The inside of the production truck reminded me of the Starship Enterprise. It’s a “command center” where TV magic is made. Flat screen monitors painted the walls, computers and switchboards with crew members at each station. It was quite impressive to see how much work is accomplished in such a small space.
I caught up with Matt Sandulli, Senior Coordinating Producer of ESPN’s FNF, and asked him what it’s like to produce a boxing show.
“Boxing is unlike any other sport, it’s not structured like most other sports,” said Sandulli. “Producing on-site is a departure from the norm.
“Not only are you creating content for the show, but you are also creating an event for the house. Depending on what part of the country we are in, dictates how we prepare for the show. We try to prepare for issues depending on different circumstances.”
Putting together a live sporting event is quite the task. Boxing is no exception. And you have to expect the unexpected.
This was the case when a light fixture above the ring burst into pieces as I stood in the ring before Friday’s fights. The crew was quickly able to fix the issue prior to going live at 8 p.m.
Boxing is also a sport that is unpredictable. A boxing match can last less than one round or run the allotted 12, so there always needs to be enough content to fill a two-hour show.
“We always dedicate 20-30 minutes of news-oriented content from our studios in Bristol,” said Sandulli. “Even though we may only televise two fights, we always make sure that we have five fights to choose from, should our televised fights end early.”
As the arena filled, I took my seat behind the ring as announcer Joe Tessitore and analyst Teddy Atlas prepared their introductory standup. Sweat sprayed my program when Providence’s Demetrius Andrade TKO’d Omar Bell in the second round of the opening bout. Another exciting week of ESPN’s Friday Night Fights got underway.

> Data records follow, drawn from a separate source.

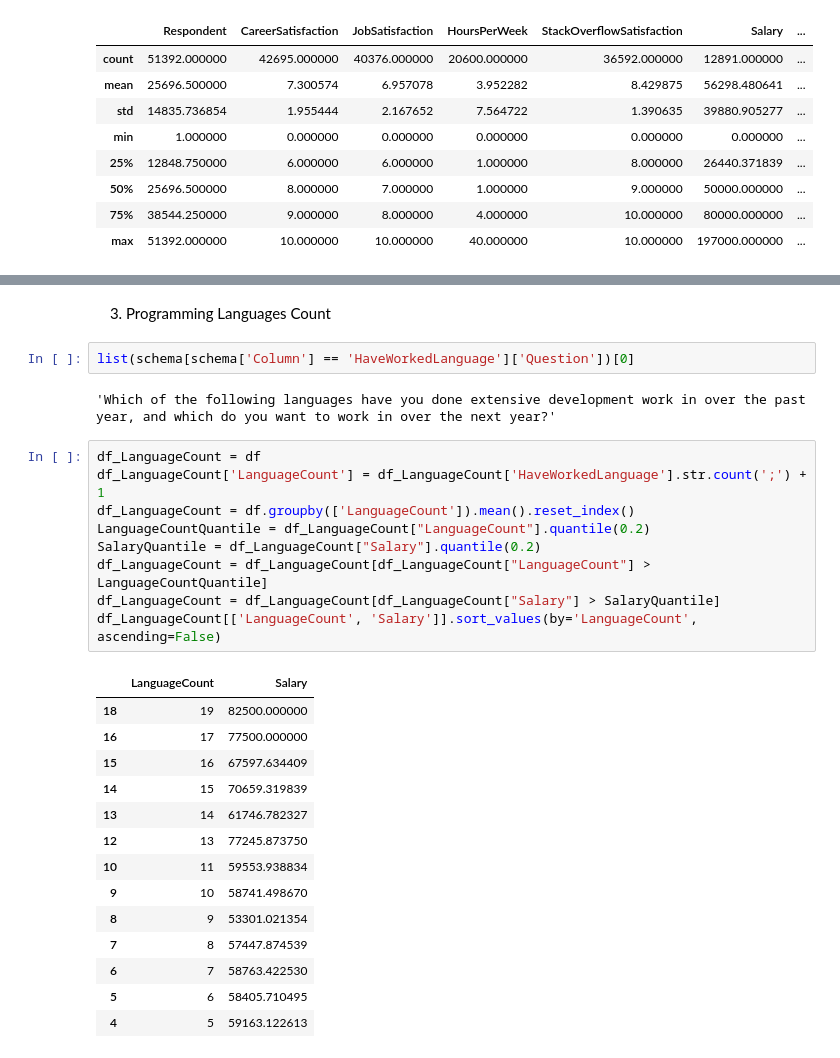
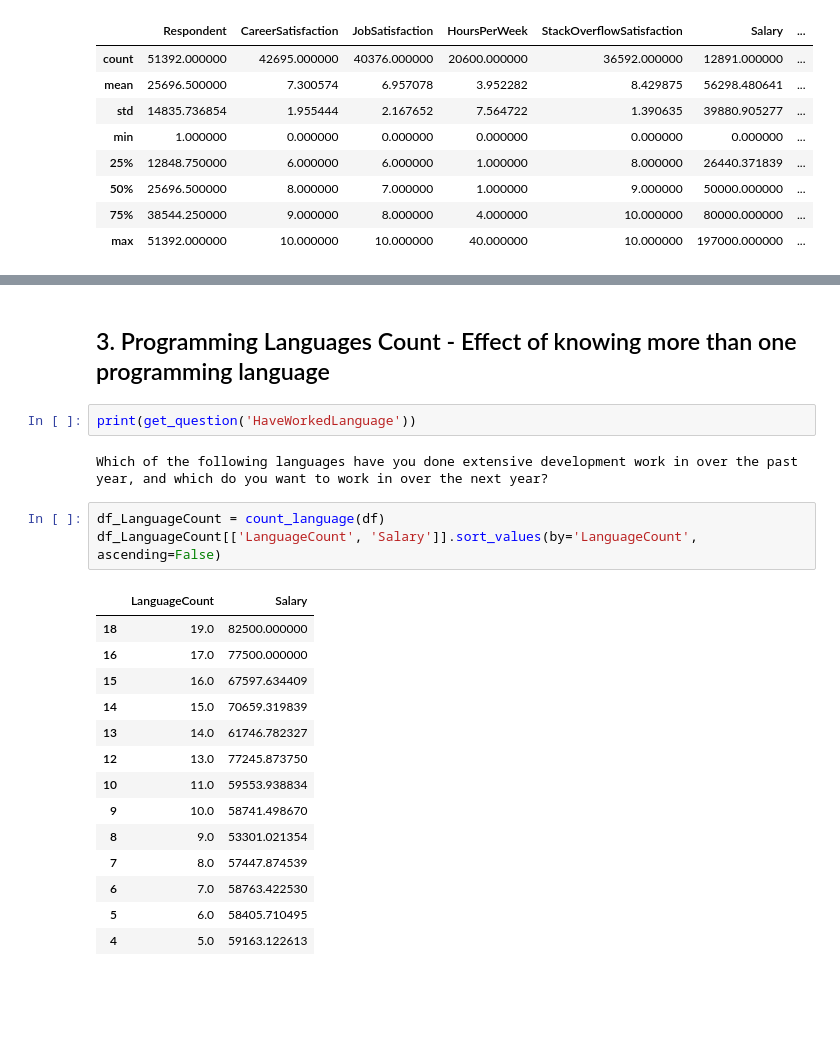
Before and after one commit to JambulingamD/StackOverflowData2017Survey, a Jupyter notebook: StackOverflowData2017Survey.ipynb, the cells around one changed output, grey strips where cells are left out. Saved outputs shown, nothing was run; the diff lists cells and outputs as text; blank space fills up the shorter version.

```diff
--- a/StackOverflowData2017Survey.ipynb
+++ b/StackOverflowData2017Survey.ipynb
@@ -89,33 +164,27 @@ Conclusion:
 Higher the experience, higher is the salary.
-# %% [markdown]
-3. Programming Languages Count
-# %%
-list(schema[schema['Column'] == 'HaveWorkedLanguage']['Question'])[0]
-# %% [output]
-'Which of the following languages have you done extensive development work in over the past year, and which do you want to work in over the next year?'
-# %%
-df_LanguageCount = df
-df_LanguageCount['LanguageCount'] = df_LanguageCount['HaveWorkedLanguage'].str.count(';') + 1
-df_LanguageCount = df.groupby(['LanguageCount']).mean().reset_index()
-LanguageCountQuantile = df_LanguageCount["LanguageCount"].quantile(0.2)
-SalaryQuantile = df_LanguageCount["Salary"].quantile(0.2)
-df_LanguageCount = df_LanguageCount[df_LanguageCount["LanguageCount"] > LanguageCountQuantile]
-df_LanguageCount = df_LanguageCount[df_LanguageCount["Salary"] > SalaryQuantile]
-df_LanguageCount[['LanguageCount', 'Salary']].sort_values(by='LanguageCount', ascending=False)
-# %% [output]
-|  | LanguageCount | Salary |
-| 18 | 19 | 82500.000000 |
-| 16 | 17 | 77500.000000 |
-| 15 | 16 | 67597.634409 |
-| 14 | 15 | 70659.319839 |
-| 13 | 14 | 61746.782327 |
-| 12 | 13 | 77245.873750 |
-| 10 | 11 | 59553.938834 |
-| 9 | 10 | 58741.498670 |
-| 8 | 9 | 53301.021354 |
-| 7 | 8 | 57447.874539 |
-| 6 | 7 | 58763.422530 |
-| 5 | 6 | 58405.710495 |
-| 4 | 5 | 59163.122613 |
+# %% [markdown]
+<h2>3. Programming Languages Count - Effect of knowing more than one programming language</h2>
+# %%
+print(get_question('HaveWorkedLanguage'))
+# %% [output]
+Which of the following languages have you done extensive development work in over the past year, and which do you want to work in over the next year?
+# %%
+df_LanguageCount = count_language(df)
+df_LanguageCount[['LanguageCount', 'Salary']].sort_values(by='LanguageCount', ascending=False)
+# %% [output]
+|  | LanguageCount | Salary |
+| 18 | 19.0 | 82500.000000 |
+| 16 | 17.0 | 77500.000000 |
+| 15 | 16.0 | 67597.634409 |
+| 14 | 15.0 | 70659.319839 |
+| 13 | 14.0 | 61746.782327 |
+| 12 | 13.0 | 77245.873750 |
+| 10 | 11.0 | 59553.938834 |
+| 9 | 10.0 | 58741.498670 |
+| 8 | 9.0 | 53301.021354 |
+| 7 | 8.0 | 57447.874539 |
+| 6 | 7.0 | 58763.422530 |
+| 5 | 6.0 | 58405.710495 |
+| 4 | 5.0 | 59163.122613 |
 # %%
 df_LanguageCount = df_LanguageCount[['LanguageCount', 'Salary']].sort_values(by='LanguageCount', ascending=True)
```
Also changed, not shown: parts of 21 cells of this notebook.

Coming soon, I’ll take you behind the scenes with studio host Brian Kenny and the Bristol part of the FNF operations.